This section is from "The Horticulturist, And Journal Of Rural Art And Rural Taste", by P. Barry, A. J. Downing, J. Jay Smith, Peter B. Mead, F. W. Woodward, Henry T. Williams. Also available from Amazon: Horticulturist and Journal of Rural Art and Rural Taste.
Among our many asparagus-growing acquaintance there are two who are side-by-side neighbors, and who both grow large and succulent asparagus of the very finest appearance, and yet whose practices are so at variance that we consider them worth record. The one forms his asparagus-bed by digging a deep trench, say one foot deep and about eighteen inches wide; into the bottom of this he deposits a coating of well-rotted manure, forks it into the soil, and then sets his plants, covering from the side soil. From year to year he adds soil from that thrown out, until the whole has come to a level, when he again forms new beds.
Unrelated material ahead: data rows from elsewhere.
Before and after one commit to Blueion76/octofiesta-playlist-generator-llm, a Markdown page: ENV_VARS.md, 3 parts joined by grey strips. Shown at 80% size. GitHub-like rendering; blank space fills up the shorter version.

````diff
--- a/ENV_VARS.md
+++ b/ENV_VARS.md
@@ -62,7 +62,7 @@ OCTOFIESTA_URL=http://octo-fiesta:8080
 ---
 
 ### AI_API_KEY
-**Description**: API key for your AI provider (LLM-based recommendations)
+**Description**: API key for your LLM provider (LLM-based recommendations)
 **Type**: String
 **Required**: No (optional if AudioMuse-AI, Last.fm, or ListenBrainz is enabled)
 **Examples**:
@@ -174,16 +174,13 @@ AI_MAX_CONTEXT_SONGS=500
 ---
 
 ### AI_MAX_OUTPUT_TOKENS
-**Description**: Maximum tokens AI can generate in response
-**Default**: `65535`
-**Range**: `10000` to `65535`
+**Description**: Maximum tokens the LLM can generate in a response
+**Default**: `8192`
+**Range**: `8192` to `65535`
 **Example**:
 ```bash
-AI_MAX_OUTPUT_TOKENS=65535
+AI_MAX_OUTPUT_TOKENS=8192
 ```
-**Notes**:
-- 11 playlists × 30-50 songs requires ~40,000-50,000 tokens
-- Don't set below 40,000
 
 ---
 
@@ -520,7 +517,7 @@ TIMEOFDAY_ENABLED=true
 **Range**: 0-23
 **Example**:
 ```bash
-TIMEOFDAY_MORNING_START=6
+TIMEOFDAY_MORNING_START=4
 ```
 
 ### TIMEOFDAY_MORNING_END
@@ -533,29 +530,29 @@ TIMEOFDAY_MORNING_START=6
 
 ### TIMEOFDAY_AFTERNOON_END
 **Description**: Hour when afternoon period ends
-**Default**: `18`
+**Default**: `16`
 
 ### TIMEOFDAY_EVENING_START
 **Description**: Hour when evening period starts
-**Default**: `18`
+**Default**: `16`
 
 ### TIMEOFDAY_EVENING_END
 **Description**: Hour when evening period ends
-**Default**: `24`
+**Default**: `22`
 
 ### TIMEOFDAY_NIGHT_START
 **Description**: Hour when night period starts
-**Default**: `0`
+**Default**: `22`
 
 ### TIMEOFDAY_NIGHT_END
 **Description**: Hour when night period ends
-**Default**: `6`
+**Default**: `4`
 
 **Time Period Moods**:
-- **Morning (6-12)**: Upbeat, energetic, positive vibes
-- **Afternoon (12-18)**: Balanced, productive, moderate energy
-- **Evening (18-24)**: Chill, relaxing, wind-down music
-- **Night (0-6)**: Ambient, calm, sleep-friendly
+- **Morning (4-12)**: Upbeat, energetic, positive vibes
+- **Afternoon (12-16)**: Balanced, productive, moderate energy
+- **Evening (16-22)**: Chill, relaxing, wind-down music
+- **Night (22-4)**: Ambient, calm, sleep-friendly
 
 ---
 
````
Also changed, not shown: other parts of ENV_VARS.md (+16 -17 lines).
The other practices as follows: He turns over a piece of rich sward, on which he builds twelve to fifteen inches deep of compost, composed of well-rotted manure, muck, and rich virgin loam, and on top of this bed he sets his plants.
The common periwinkle - Vinca, the English Ivy - Hedera, and the Evergreen Honeysuckles - Caprifolium sempervirens and flexerosum, are all good plants to grow as trailers covering the ground under trees where the foliage is too dense for grass to flourish.